- 1989 – Gilda Radner, American actress and comedian (b. 1946)
Gilda was fantastic, and it’s terribly sad that she died so young. Here’s her skit of The Judy Miller Show from Saturday Night Live:
- 2002 – Stephen Jay Gould, American paleontologist, biologist, and academic (b. 1941)
- 2012 – Robin Gibb, Manx-English singer-songwriter and producer (b. 1949)
- 2013 – Ray Manzarek, American singer-songwriter, keyboard player, and producer (b. 1939)
Meanwhile in Dobrzyn, Paulina continues to stalk the kitties with her camera:
Hili: Brakowało mi ciebie.Paulina: Naprawdę?Hili: Tak, od dziesięciu minut nikt mi nie robił zdjęć.
And we have a Mitek monologue, but the statement is cryptic:
Mietek: VIgilance is an attitude.
A meme from Pyers, though I don’t know why physicists fall into the “playing with mice” category.
From Woody. Hisses, anyone? Yes, there are some cat lovers who would pay half a buck for a hiss!
From Frank, an example of interspecies bonding. Grania would have loved this;
Golden retriever who was an only child gets a new kitten — watch them compete for kisses from Dad 😍 pic.twitter.com/eixYc1eaqZ
— The Dodo (@dodo) May 19, 2021
A tweet from Luana. Do we even have a chance against the Russkies?
Russian army ad vs US army ad
— Pardes Seleh (@PardesSeleh) May 19, 2021
From Ginger K., a lovely diagram of how the solar system moves about:
How the Solar System moves.
— Universal Curiosity (@UniverCurious) May 16, 2021

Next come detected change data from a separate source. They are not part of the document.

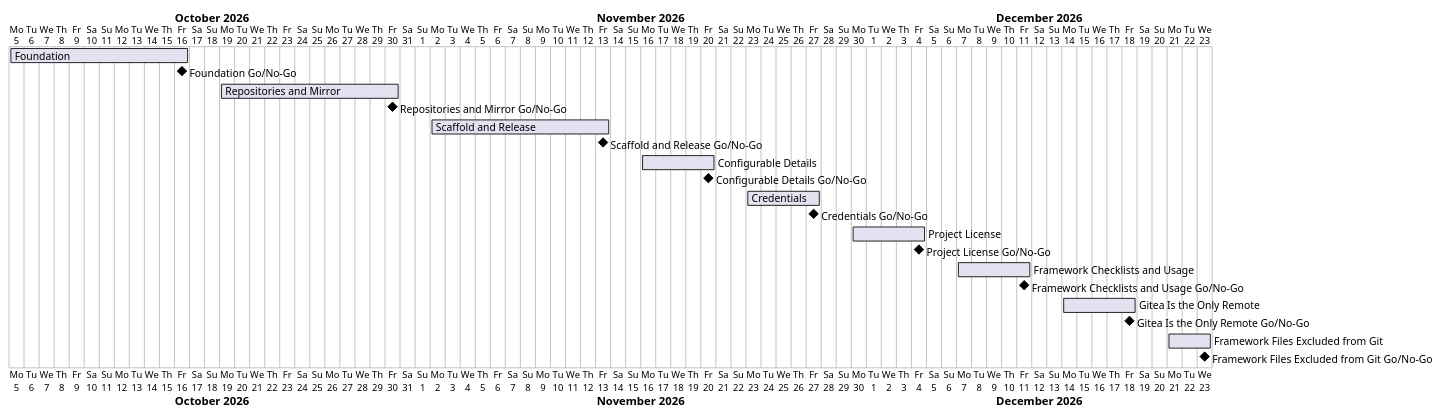
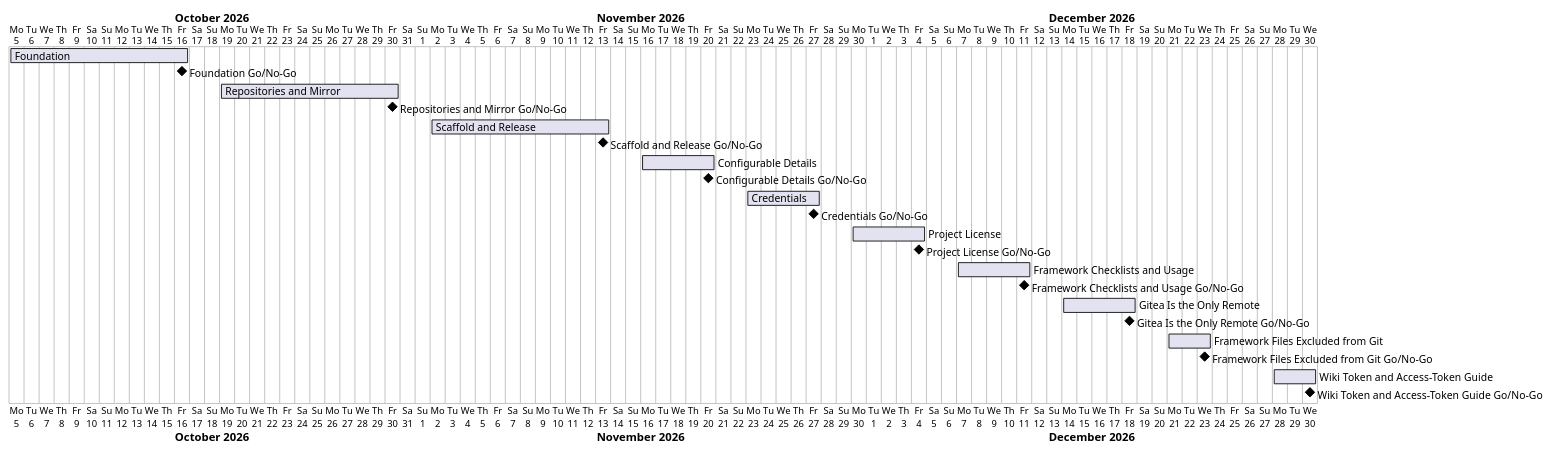
The diagram in docs/project-plan.md (TirSystem-BashScript/RepoFoundry), drawn with PlantUML before and after one commit. The commit also changed other lines of this file and 31 other files, not shown here.

First line of the commit message:
Accept TOKEN_FOR_GITEA_WIKI in .env and move the token howto to the wiki

````diff
--- a/docs/project-plan.md
+++ b/docs/project-plan.md
@@ -42,23 +43,25 @@
 ```plantuml
 @startgantt
 Project starts 2026-10-05
 [Foundation] starts 2026-10-05 and ends 2026-10-16
 [Foundation Go/No-Go] happens 2026-10-16
 [Repositories and Mirror] starts 2026-10-19 and ends 2026-10-30
 [Repositories and Mirror Go/No-Go] happens 2026-10-30
 [Scaffold and Release] starts 2026-11-02 and ends 2026-11-13
 [Scaffold and Release Go/No-Go] happens 2026-11-13
 [Configurable Details] starts 2026-11-16 and ends 2026-11-20
 [Configurable Details Go/No-Go] happens 2026-11-20
 [Credentials] starts 2026-11-23 and ends 2026-11-27
 [Credentials Go/No-Go] happens 2026-11-27
 [Project License] starts 2026-11-30 and ends 2026-12-04
 [Project License Go/No-Go] happens 2026-12-04
 [Framework Checklists and Usage] starts 2026-12-07 and ends 2026-12-11
 [Framework Checklists and Usage Go/No-Go] happens 2026-12-11
 [Gitea Is the Only Remote] starts 2026-12-14 and ends 2026-12-18
 [Gitea Is the Only Remote Go/No-Go] happens 2026-12-18
 [Framework Files Excluded from Git] starts 2026-12-21 and ends 2026-12-23
 [Framework Files Excluded from Git Go/No-Go] happens 2026-12-23
+[Wiki Token and Access-Token Guide] starts 2026-12-28 and ends 2026-12-30
+[Wiki Token and Access-Token Guide Go/No-Go] happens 2026-12-30
 @endgantt
 ```
````
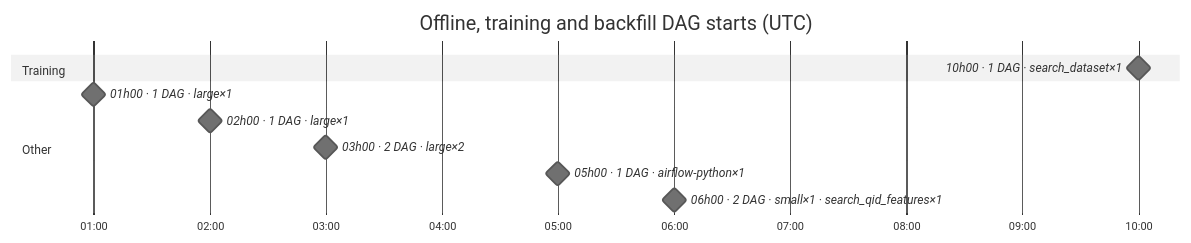
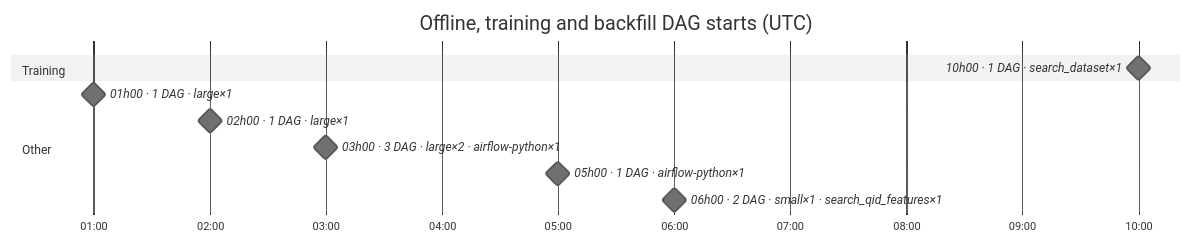
Before and after one commit to DayMarket/ml-feature-platform: the sixth of 6 diagrams in docs/feature_platform_map.md, drawn with Mermaid (neutral theme). The commit also changed other lines of this file and 3 other files, not shown here.

````diff
--- a/docs/feature_platform_map.md
+++ b/docs/feature_platform_map.md
@@ -194,16 +194,16 @@
 ```mermaid
 gantt
     title Offline, training and backfill DAG starts (UTC)
     dateFormat HH:mm
     axisFormat %H:%M
     tickInterval 1hour
     section Training
     10h00 · 1 DAG · search_dataset×1 :milestone, s0_0600, 10:00, 0m
     section Backfill
     section Other
     01h00 · 1 DAG · large×1 :milestone, s2_0060, 01:00, 0m
     02h00 · 1 DAG · large×1 :milestone, s2_0120, 02:00, 0m
-    03h00 · 2 DAG · large×2 :milestone, s2_0180, 03:00, 0m
+    03h00 · 3 DAG · large×2 · airflow-python×1 :milestone, s2_0180, 03:00, 0m
     05h00 · 1 DAG · airflow-python×1 :milestone, s2_0300, 05:00, 0m
     06h00 · 2 DAG · small×1 · search_qid_features×1 :milestone, s2_0360, 06:00, 0m
 ```
````
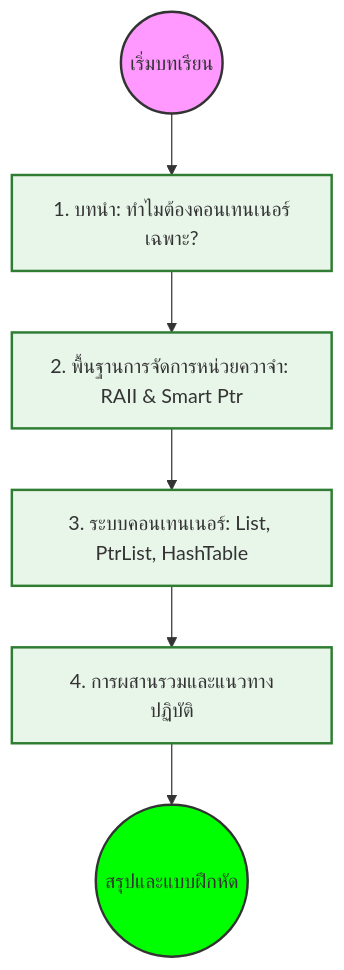
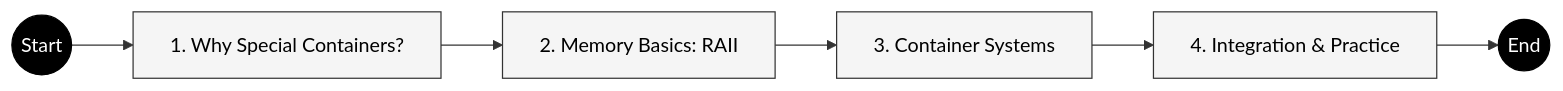
One commit to wramet/build-my-cfd changed the diagram in MODULE_05_OPENFOAM_PROGRAMMING/CONTENT/03_CONTAINERS_MEMORY/00_Overview.md. Above: the diagram before and after it, drawn with Mermaid. The commit also changed 313 other files, not shown here.

Commit message:
Revise all diagram

````diff
--- a/MODULE_05_OPENFOAM_PROGRAMMING/CONTENT/03_CONTAINERS_MEMORY/00_Overview.md
+++ b/MODULE_05_OPENFOAM_PROGRAMMING/CONTENT/03_CONTAINERS_MEMORY/00_Overview.md
@@ -10,13 +10,11 @@
 ```mermaid
-flowchart TD
-    Start((เริ่มบทเรียน)) --> Intro[1. บทนำ: ทำไมต้องคอนเทนเนอร์เฉพาะ?]
-    Intro --> MemFound[2. พื้นฐานการจัดการหน่วยควาจำ: RAII & Smart Ptr]
-    MemFound --> SysCont[3. ระบบคอนเทนเนอร์: List, PtrList, HashTable]
-    SysCont --> Integration[4. การผสานรวมและแนวทางปฏิบัติ]
-    Integration --> End((สรุปและแบบฝึกหัด))
-
-    style Start fill:#f9f,stroke:#333,stroke-width:2px
-    style End fill:#00ff00,stroke:#333,stroke-width:2px
-    classDef step fill:#e8f5e9,stroke:#2e7d32,stroke-width:2px;
-    class Intro,MemFound,SysCont,Integration step
+flowchart LR
+    classDef step fill:#f5f5f5,stroke:#333,color:#000
+    classDef startend fill:#000,stroke:#000,color:#fff
+    
+    S((Start)):::startend --> C1[1. Why Special Containers?]:::step
+    C1 --> C2[2. Memory Basics: RAII]:::step
+    C2 --> C3[3. Container Systems]:::step
+    C3 --> C4[4. Integration & Practice]:::step
+    C4 --> E((End)):::startend
 ```
````
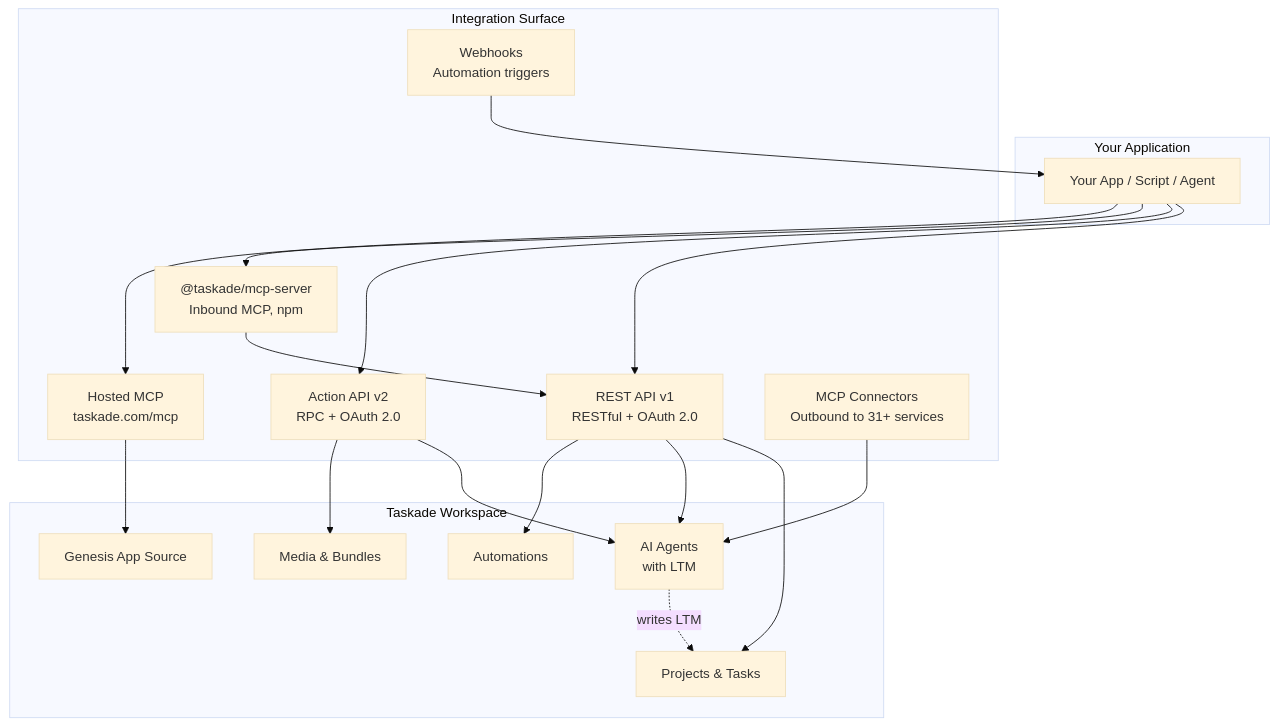
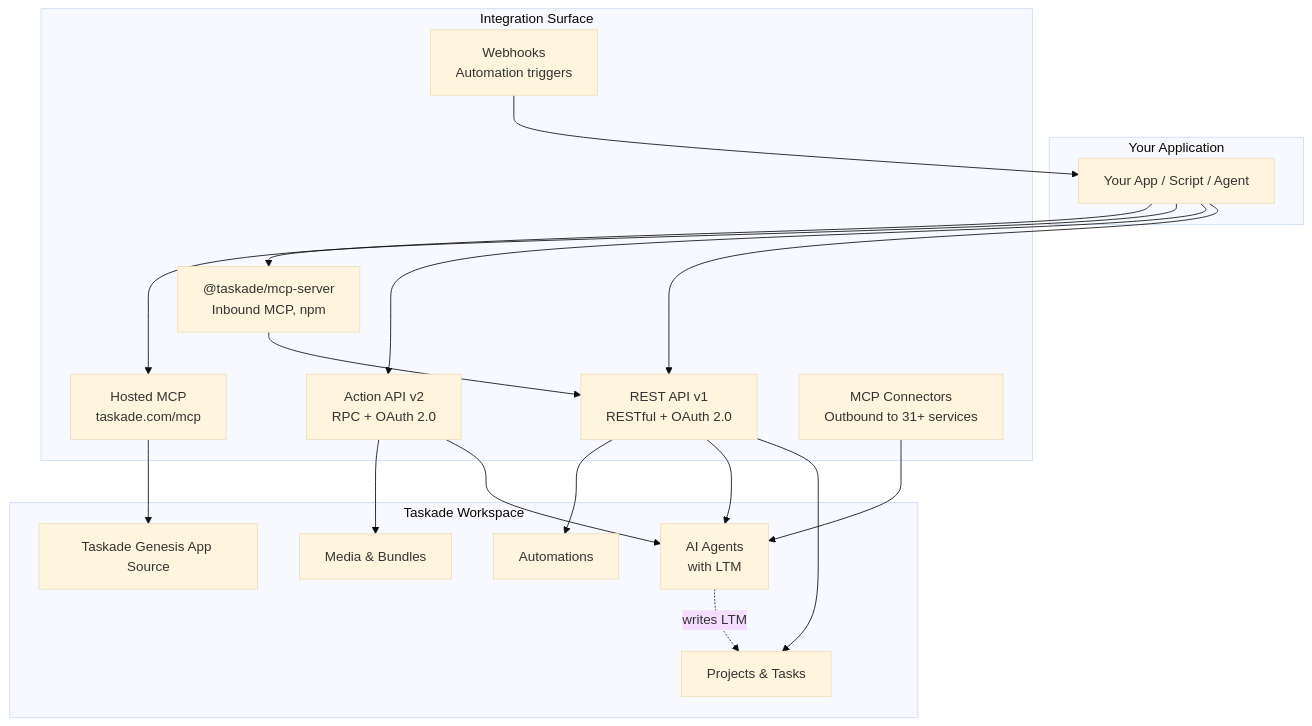
One commit to taskade/docs changed the diagram in apis-living-system-development/developer-home.md. Above: the diagram before and after it, drawn with Mermaid (base theme). The commit also changed 47 other files, not shown here.

Commit message:
docs: full-site visual QA polish — fix broken diagram, emoji-free headings, trust sweep (#87)

````diff
--- a/apis-living-system-development/developer-home.md
+++ b/apis-living-system-development/developer-home.md
@@ -11,41 +11,41 @@
 ```mermaid
 graph TB
     subgraph "Your Application"
-        APP[Your App / Script / Agent]
+        APP["Your App / Script / Agent"]
     end
 
     subgraph "Integration Surface"
         API1[REST API v1<br/>RESTful + OAuth 2.0]
         API2[Action API v2<br/>RPC + OAuth 2.0]
         MCP_IN["@taskade/mcp-server<br/>Inbound MCP, npm"]
         MCP_HOST[Hosted MCP<br/>taskade.com/mcp]
         MCP_OUT[MCP Connectors<br/>Outbound to 31+ services]
         WEBHOOK[Webhooks<br/>Automation triggers]
     end
 
     subgraph "Taskade Workspace"
-        PROJECTS[Projects & Tasks]
-        AGENTS[AI Agents<br/>with LTM]
+        PROJECTS["Projects & Tasks"]
+        AGENTS["AI Agents<br/>with LTM"]
         AUTOMATIONS[Automations]
-        MEDIA[Media & Bundles]
-        APP_SRC[Genesis App Source]
+        MEDIA["Media & Bundles"]
+        APP_SRC["Taskade Genesis App Source"]
     end
 
     APP --> API1
     APP --> API2
     APP --> MCP_IN
     APP --> MCP_HOST
     WEBHOOK --> APP
 
     MCP_IN --> API1
     MCP_HOST --> APP_SRC
     MCP_OUT --> AGENTS
 
     API1 --> PROJECTS
     API1 --> AGENTS
     API2 --> AGENTS
     API2 --> MEDIA
     API1 --> AUTOMATIONS
 
     AGENTS -.writes LTM.-> PROJECTS
 ```
````
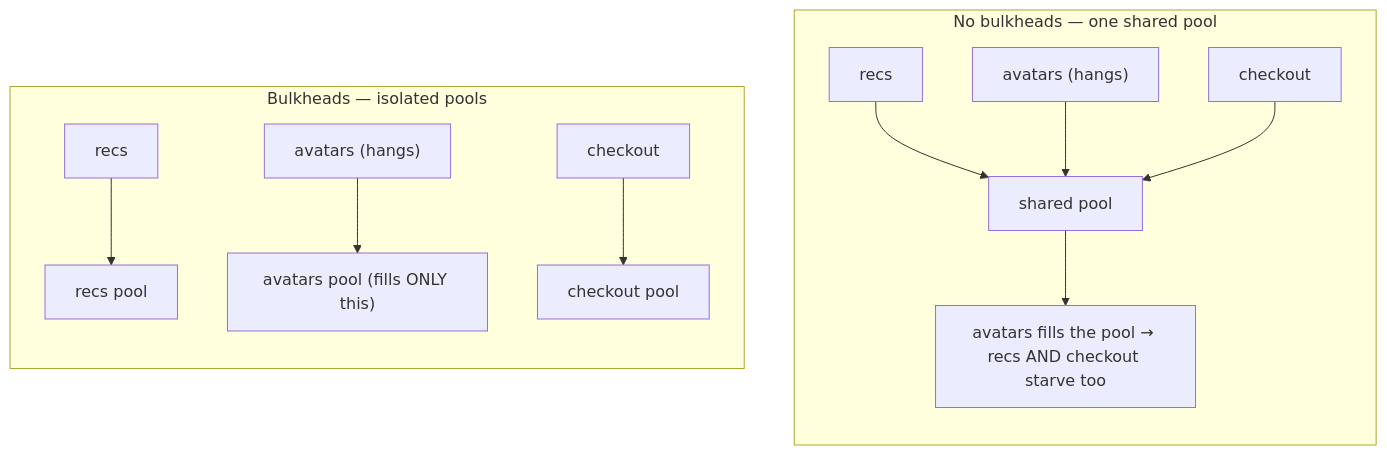
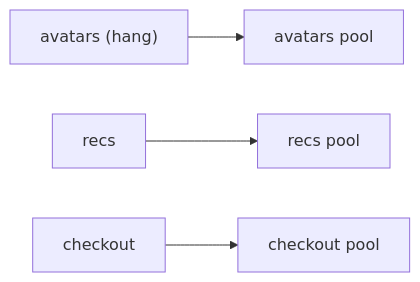
One commit to Topurrra/themissingmanual changed the second of 3 diagrams in guides/designing-for-failure/03-failing-soft.md. Above: the diagram before and after it, drawn with Mermaid. The commit also changed other lines of this file and 15 other files, not shown here.

Commit message:
fixed mermaid diagrams

````diff
--- a/guides/designing-for-failure/03-failing-soft.md
+++ b/guides/designing-for-failure/03-failing-soft.md
@@ -89,16 +98,6 @@
 ```mermaid
-flowchart TB
-  subgraph NoBulk["No bulkheads — one shared pool"]
-    direction TB
-    Recs1[recs] --> Shared["shared pool"]
-    Av1["avatars (hangs)"] --> Shared
-    Co1[checkout] --> Shared
-    Shared --> Starve["avatars fills the pool → recs AND checkout starve too"]
-  end
-  subgraph Bulk["Bulkheads — isolated pools"]
-    direction TB
-    Recs2[recs] --> PR[recs pool]
-    Av2["avatars (hangs)"] --> PA["avatars pool (fills ONLY this)"]
-    Co2[checkout] --> PC[checkout pool]
-  end
+flowchart LR
+  Av2["avatars (hang)"] --> PA[avatars pool]
+  Recs2[recs] --> PR[recs pool]
+  Co2[checkout] --> PC[checkout pool]
 ```
````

Tweets from Matthew, and this one is personal. Drosophila workers used to get all their fly bottles as used milk bottles, often with dairy emblems on them. They’re no longer used, but I still keep some like this for sentimental reasons.
From the 1920s to the 1970s, my grandfather and his son, Brian, ran a dairy/milk round/shop in Dagenham, called Ashbrook Dairy. I just bought this embossed milk bottle on ebay for a few quid. pic.twitter.com/Annb3Zk6D4
— Matthew Cobb (@matthewcobb) May 19, 2021
What a lovely honorary cat!
Look at this patchy beauty! In 1902 8 black Gray Squirrels were released in DC & spread. The mutation causing black fur may have come from hybridizing with fox squirrels. Not sure why this one has a red tail, but squirrels do have a lot of color variation!https://t.co/3QOApLZGCF pic.twitter.com/4XNHlcixxV
— Paige Byerly, PhD (@paigebyerly) May 19, 2021
Yes, goslings are adorable, cute, and sweet, but they grow up into those big aggressive honkers!
Some cute yellow fluff balls to rest your eyes on this evening pic.twitter.com/E9CCYpbUel
— Nikon Photographer (@Astrid_Tontson) May 19, 2021
One of the many craneflies that mimic wasps. The second tweet shows it flying around the base of a banana tree:
— Metolius (@jmedeCCF) May 18, 2021